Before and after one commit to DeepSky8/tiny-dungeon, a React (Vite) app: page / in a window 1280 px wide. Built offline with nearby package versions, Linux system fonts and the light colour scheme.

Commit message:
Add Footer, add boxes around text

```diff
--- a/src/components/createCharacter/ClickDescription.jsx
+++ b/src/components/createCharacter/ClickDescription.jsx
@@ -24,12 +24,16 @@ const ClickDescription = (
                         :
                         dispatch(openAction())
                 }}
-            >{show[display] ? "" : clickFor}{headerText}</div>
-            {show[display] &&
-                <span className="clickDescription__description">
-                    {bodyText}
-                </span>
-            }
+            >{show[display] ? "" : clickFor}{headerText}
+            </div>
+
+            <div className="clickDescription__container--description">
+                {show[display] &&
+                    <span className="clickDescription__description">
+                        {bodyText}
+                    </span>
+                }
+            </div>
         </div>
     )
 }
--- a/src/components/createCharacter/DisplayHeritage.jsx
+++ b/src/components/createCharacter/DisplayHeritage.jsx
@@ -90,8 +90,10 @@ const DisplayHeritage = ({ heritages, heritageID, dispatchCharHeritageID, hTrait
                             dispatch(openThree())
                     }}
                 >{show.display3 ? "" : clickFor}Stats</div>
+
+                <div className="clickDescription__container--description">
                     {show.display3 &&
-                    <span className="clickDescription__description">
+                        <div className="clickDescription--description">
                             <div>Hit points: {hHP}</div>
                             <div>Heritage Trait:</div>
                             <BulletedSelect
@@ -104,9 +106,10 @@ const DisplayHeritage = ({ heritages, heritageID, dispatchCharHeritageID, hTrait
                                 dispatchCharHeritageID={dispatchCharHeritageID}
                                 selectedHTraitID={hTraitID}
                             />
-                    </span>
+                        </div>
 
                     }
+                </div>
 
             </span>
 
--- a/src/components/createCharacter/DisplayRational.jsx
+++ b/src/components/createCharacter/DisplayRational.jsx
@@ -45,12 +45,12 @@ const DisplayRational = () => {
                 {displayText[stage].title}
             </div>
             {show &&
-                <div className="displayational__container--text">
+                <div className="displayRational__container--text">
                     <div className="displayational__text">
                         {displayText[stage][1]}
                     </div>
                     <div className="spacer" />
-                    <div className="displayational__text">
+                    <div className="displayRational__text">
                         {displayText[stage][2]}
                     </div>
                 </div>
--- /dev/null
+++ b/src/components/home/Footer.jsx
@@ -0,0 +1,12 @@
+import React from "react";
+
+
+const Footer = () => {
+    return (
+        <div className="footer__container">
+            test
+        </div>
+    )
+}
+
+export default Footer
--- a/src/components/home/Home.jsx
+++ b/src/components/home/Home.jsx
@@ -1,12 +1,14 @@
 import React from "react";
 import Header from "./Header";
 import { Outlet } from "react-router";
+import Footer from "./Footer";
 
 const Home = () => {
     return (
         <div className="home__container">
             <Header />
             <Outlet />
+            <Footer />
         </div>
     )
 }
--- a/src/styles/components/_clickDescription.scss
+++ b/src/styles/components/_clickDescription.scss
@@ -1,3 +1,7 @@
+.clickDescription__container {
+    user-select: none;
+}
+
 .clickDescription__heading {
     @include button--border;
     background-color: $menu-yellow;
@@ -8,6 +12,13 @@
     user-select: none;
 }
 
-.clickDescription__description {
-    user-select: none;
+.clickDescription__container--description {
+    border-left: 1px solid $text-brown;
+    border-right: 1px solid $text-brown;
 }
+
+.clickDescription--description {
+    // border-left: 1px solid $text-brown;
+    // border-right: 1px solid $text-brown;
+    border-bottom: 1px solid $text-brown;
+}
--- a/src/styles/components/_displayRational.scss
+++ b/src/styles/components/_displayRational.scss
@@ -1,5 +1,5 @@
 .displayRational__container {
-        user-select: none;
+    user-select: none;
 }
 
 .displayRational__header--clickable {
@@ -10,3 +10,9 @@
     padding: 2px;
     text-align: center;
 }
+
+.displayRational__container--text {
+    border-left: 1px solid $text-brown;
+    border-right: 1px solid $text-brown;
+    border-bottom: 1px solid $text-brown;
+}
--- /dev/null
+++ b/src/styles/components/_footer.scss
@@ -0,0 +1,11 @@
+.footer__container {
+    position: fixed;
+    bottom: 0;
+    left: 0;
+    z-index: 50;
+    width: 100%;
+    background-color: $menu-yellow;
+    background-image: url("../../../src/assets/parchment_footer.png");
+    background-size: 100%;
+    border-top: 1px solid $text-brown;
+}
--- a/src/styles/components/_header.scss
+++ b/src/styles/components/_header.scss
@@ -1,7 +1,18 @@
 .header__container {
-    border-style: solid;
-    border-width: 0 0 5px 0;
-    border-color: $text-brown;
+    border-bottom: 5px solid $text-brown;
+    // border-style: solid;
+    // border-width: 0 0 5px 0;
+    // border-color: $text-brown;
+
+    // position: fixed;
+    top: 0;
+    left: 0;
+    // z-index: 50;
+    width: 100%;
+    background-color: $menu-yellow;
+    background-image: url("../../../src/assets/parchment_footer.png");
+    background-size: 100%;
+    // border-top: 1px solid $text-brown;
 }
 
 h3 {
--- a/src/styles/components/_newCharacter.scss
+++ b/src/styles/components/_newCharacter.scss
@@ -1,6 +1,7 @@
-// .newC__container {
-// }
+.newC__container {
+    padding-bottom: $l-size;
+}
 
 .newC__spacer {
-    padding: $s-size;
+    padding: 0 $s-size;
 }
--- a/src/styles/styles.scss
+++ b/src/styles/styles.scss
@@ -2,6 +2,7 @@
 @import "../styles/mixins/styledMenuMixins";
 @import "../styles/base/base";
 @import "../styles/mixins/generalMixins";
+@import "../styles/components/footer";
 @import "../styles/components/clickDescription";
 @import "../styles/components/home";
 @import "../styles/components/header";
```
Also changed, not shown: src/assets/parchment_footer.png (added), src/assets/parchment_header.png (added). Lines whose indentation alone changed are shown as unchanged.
★ ★ ★ ★ ★ ★ ★
Exercise objective
Find how many lines in the data above include the string "size", and give that number alone.

Written answer
5